A large proportion of the Rovers support want Bowyer to be manager when the new season kicks off in August. Several senior players have also called for the Ewood Park board to hand Bowyer the reins. But after the shambles of having five managers this season, Rovers need to ensure they get the next appointment right. They need to take their time and interview all prospective candidates. If Bowyer applies and is the best candidate after that process, then his appointment would be welcomed - if he wants the job. That remains a big IF. Bowyer seems to be more comfortable in a coaching capacity and takes immense pride in developing young players, indicated by his recent comments about Manchester United's Phil Jones.
There is also the concern that Bowyer will be given the job, only to lose it again a few months later if results falter. Blackburn need people like Bowyer at the club. Better to have him as a coach for years to come than to get just a few months out of him as a manager. Rovers don't have the best record in promoting coaches to managers either (Harford and Kean immediately spring to mind). Is it a risk worth taking?

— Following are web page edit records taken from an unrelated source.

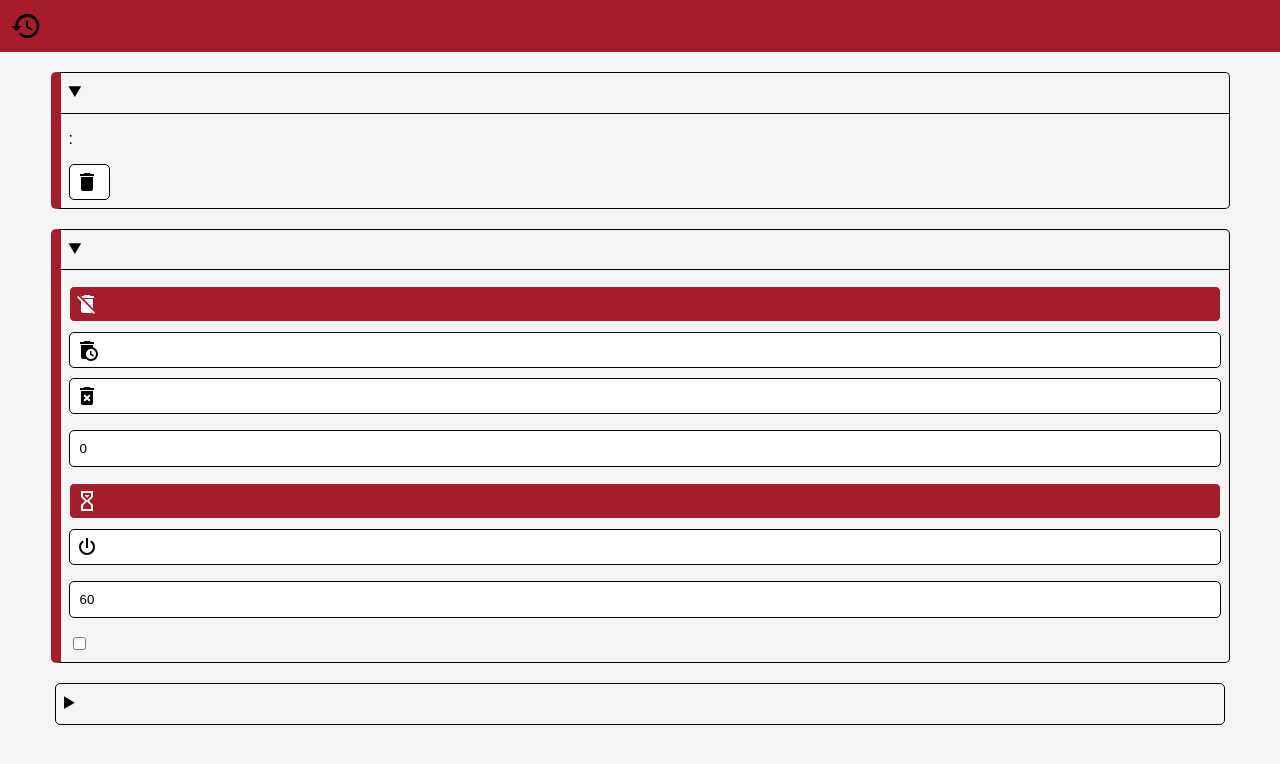
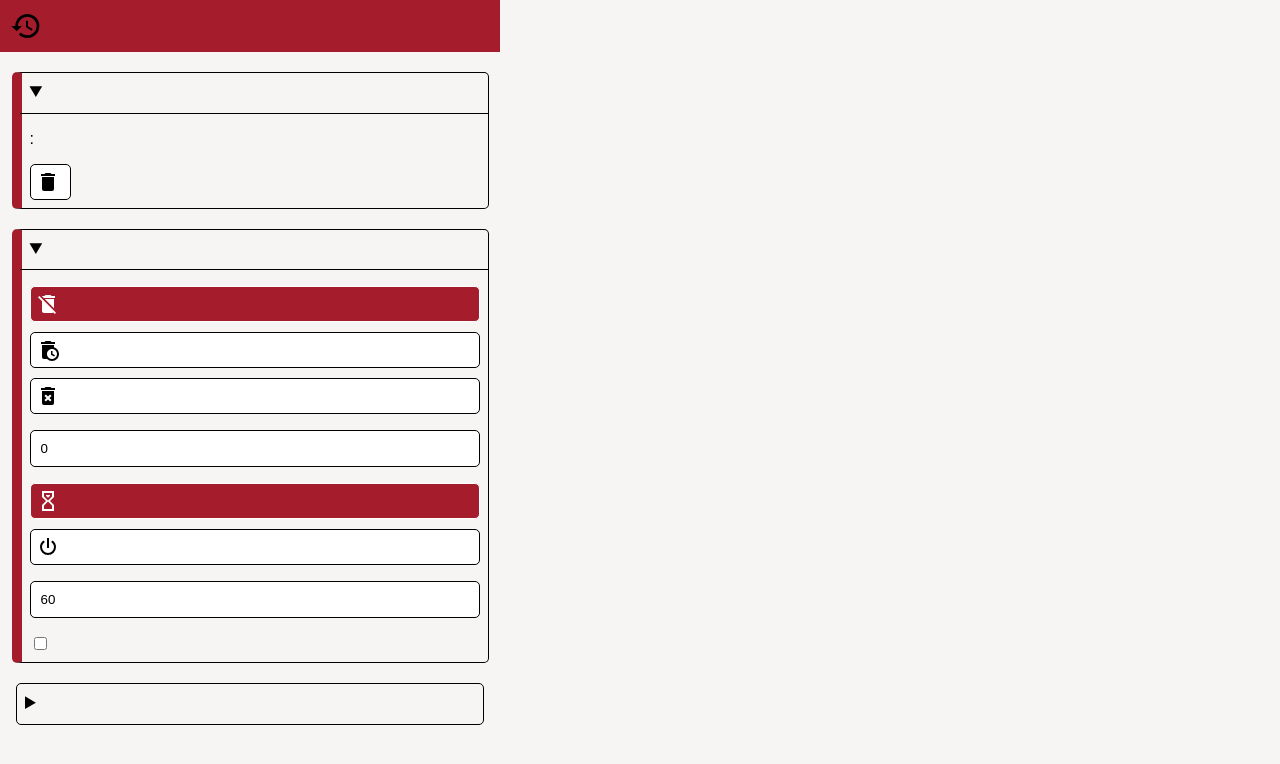
Before and after one commit to Rayquaza01/HistoryCleaner, a website built with webpack: page src/popup.html in a window 1280 px wide. Built offline with nearby package versions, Linux system fonts and the light colour scheme; some packages are replaced by stand-ins of ours.

Commit message:
Fix chrome popup growth

```diff
--- a/src/popup.css
+++ b/src/popup.css
@@ -34,7 +34,7 @@ html, body {
     color: var(--color);
     font-family: sans-serif;
 
-    width: max(500px, 100vw);
+    width: 500px;
     min-height: 300px;
 
     display: flex;
@@ -46,7 +46,7 @@ header {
     background-color: var(--accent-bg);
     color: var(--accent-color);
     margin: 0;
-    width: 100vw;
+    width: 100%;
 
     margin-bottom: 10px;
 }
```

Before any of that can happen, Rovers need to sort out the on-going boardroom battle. Following the admission in court last week from the club's lawyers that Rovers are "out of control", it is clearer now than ever that the club is completely rudderless. Venkys are seemingly at war with the MD Derek Shaw, Global Advisor Shebby Singh spouts poisonous drivel before going into hiding for weeks on end and Paul Agnew talks a lot, without saying anything interesting or worthwhile.
Would you trust this lot to appoint the right manager? And who in their right mind would want to work for them?
Applications will of course come in for the managerial position - there are more managers than jobs (and they might fancy a pay off after 57 days in the hot seat) - but it will all be fruitless if the situation behind the scenes is preventing the manager from doing his job properly, which it clearly is.
The ideal scenario is Venkys finally admitting they do not know what they're doing with a football club and selling up, with Shaw, Agnew and Singh following them out of Ewood Park. In reality, that is very unlikely to happen.
I expect Rovers to begin next season with Venkys as owners, Singh still causing mayhem and without Shaw and Agnew in the boardroom. It is a sobering thought. The owners are so unpredictable and unreliable, it is anyone's guess who they will name as manager - and we shouldn't be surprised by rumours Danny Murphy is being considered as player manager.
A personal opinion is that Bowyer will remain at the club, but as a coach or assistant manager. Venkys will be convinced (probably by Singh and certain agents) to give the big job to someone else.
As a club, Rovers have some big decisions to make this summer. It's a crying shame those in charge seem incapable of making them and getting them right. Bowyer may be better off out of the firing line.